§ Input for this task:
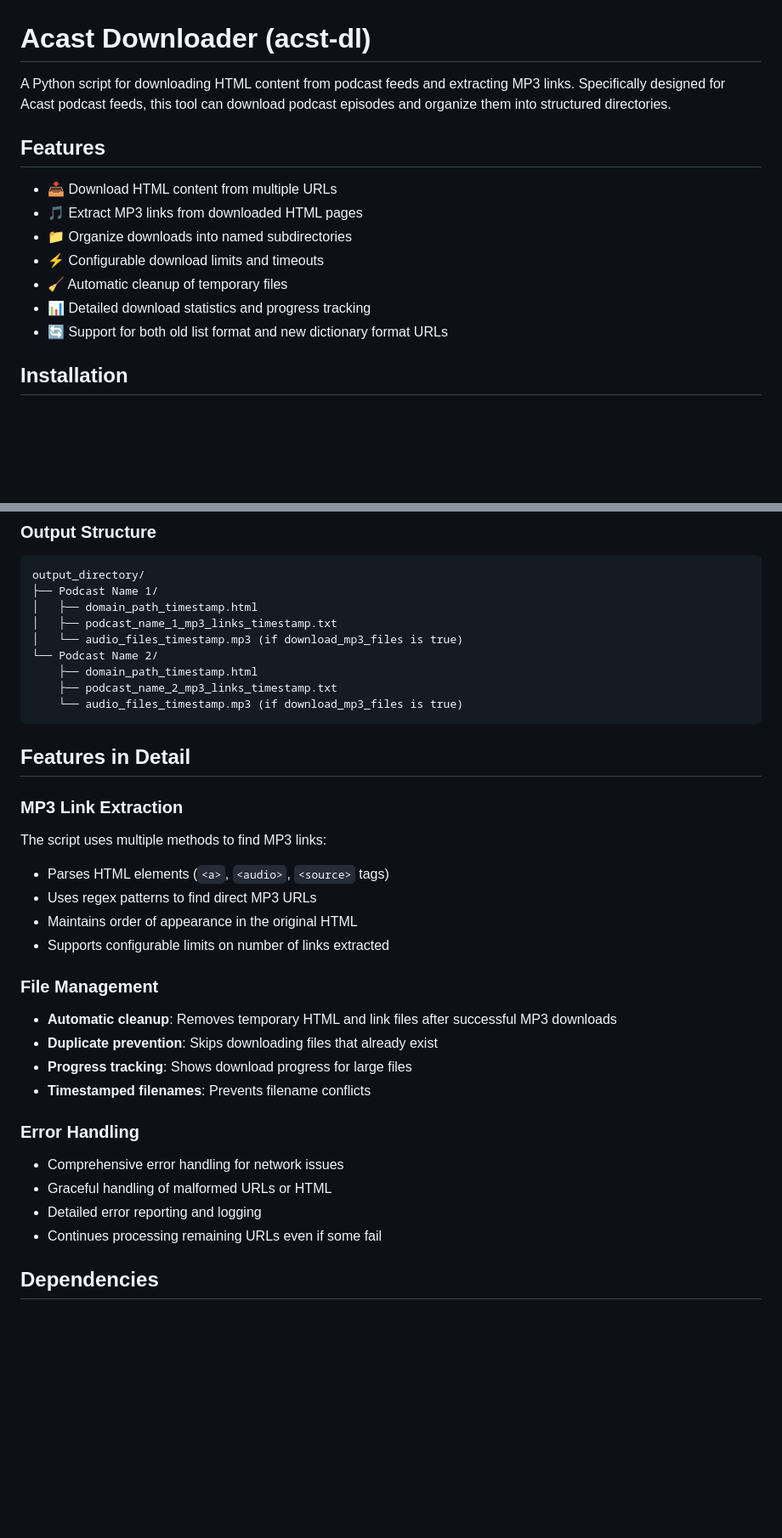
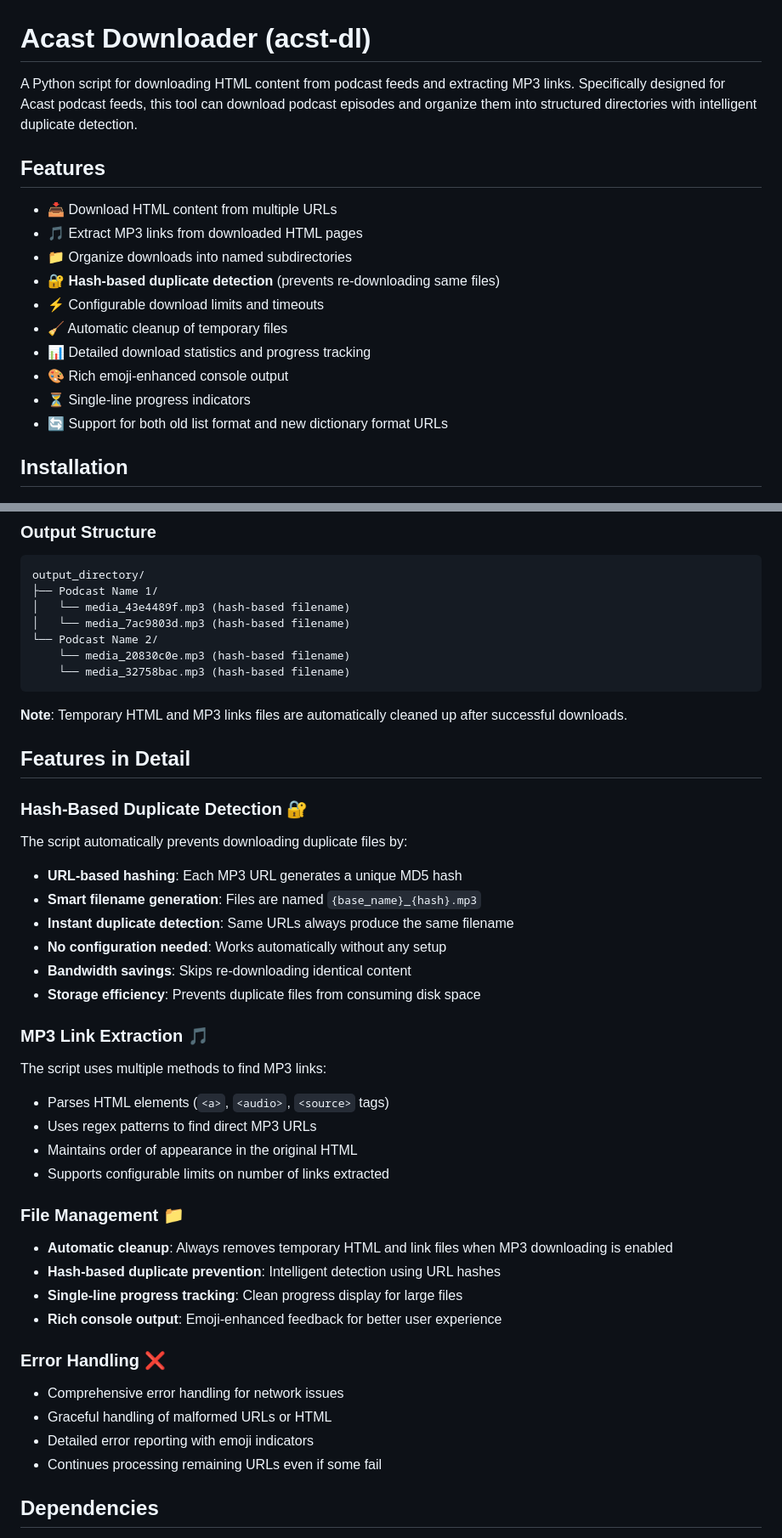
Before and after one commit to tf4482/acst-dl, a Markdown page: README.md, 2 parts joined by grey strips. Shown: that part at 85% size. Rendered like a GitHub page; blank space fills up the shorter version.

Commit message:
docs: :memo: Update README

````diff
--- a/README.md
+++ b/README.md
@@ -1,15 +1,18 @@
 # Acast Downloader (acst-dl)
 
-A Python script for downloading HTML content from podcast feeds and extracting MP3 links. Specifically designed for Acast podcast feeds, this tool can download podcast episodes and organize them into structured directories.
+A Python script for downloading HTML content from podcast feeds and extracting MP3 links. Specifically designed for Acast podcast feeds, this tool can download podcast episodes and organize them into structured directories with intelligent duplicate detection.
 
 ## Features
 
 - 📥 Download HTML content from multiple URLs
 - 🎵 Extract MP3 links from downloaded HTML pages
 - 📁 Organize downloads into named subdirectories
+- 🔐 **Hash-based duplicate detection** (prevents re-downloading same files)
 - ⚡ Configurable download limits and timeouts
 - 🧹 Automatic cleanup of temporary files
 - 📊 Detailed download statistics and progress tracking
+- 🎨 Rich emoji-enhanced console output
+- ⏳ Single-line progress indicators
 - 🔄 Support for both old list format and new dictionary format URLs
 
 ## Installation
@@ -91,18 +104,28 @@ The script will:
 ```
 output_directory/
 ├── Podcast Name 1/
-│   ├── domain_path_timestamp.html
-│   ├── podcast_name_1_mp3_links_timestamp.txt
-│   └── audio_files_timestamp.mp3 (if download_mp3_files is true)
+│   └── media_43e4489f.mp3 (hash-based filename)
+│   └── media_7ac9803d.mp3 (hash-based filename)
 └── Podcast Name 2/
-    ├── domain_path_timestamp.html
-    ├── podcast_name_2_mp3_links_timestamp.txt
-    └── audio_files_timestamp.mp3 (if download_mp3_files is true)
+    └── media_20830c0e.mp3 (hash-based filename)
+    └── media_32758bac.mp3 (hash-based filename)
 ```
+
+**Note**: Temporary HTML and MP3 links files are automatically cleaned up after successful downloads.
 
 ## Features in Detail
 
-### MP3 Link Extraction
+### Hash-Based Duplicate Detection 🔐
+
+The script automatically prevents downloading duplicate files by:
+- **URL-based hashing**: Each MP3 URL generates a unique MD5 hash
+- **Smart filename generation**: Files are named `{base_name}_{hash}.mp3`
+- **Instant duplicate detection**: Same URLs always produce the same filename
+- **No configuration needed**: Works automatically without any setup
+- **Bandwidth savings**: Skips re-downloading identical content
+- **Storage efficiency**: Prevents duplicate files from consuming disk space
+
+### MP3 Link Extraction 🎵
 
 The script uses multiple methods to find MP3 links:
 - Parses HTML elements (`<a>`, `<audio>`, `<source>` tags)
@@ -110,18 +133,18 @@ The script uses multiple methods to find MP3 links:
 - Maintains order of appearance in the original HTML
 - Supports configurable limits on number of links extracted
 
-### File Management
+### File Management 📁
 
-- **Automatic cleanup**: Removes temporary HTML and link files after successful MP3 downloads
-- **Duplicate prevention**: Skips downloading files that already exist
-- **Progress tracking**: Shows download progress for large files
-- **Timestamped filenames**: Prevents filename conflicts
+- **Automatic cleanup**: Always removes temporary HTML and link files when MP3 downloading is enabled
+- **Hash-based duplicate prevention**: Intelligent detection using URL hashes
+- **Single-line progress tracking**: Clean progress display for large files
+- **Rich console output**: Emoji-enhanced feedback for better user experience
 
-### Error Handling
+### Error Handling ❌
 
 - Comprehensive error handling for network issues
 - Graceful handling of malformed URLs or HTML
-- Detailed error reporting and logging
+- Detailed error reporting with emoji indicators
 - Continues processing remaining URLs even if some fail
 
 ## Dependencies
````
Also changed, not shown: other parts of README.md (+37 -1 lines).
* * *
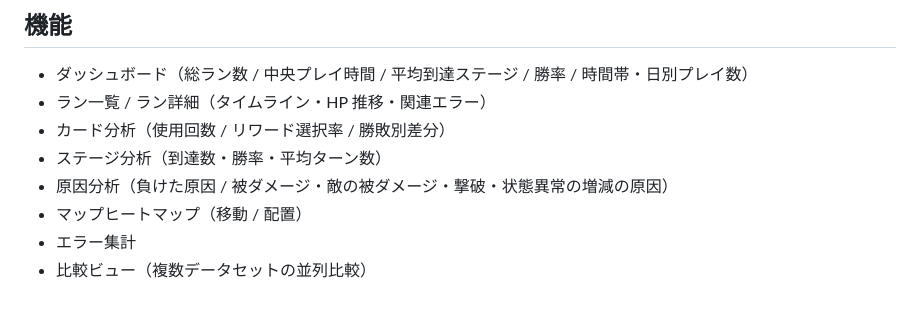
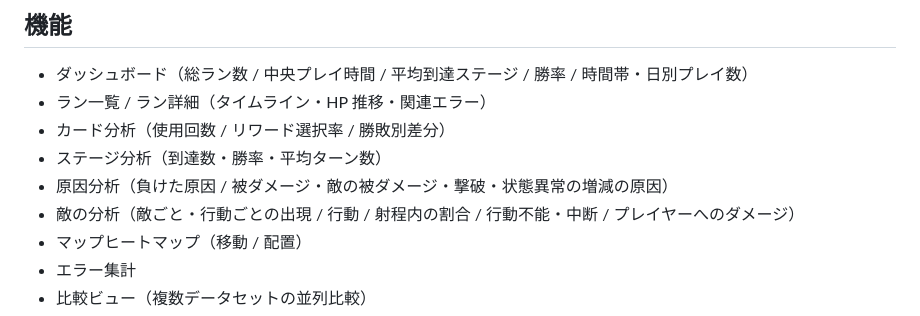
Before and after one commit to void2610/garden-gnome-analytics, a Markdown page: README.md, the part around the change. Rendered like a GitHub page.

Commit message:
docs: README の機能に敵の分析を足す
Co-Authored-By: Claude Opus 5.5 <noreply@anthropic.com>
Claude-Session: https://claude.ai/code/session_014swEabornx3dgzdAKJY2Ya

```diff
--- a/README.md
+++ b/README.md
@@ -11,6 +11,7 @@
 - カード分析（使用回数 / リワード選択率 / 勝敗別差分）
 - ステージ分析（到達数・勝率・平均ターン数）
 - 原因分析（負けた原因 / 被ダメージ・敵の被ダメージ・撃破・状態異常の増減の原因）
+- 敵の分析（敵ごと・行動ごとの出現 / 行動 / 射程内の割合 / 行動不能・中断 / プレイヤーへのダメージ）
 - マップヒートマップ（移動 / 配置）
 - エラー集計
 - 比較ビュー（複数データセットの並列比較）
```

§ About this task:
In the listing above, each line with the word "progress" is to be copied out.

§ Answer to this task:
 - 📊 Detailed download statistics and progress tracking
+- ⏳ Single-line progress indicators
-- **Progress tracking**: Shows download progress for large files
+- **Single-line progress tracking**: Clean progress display for large files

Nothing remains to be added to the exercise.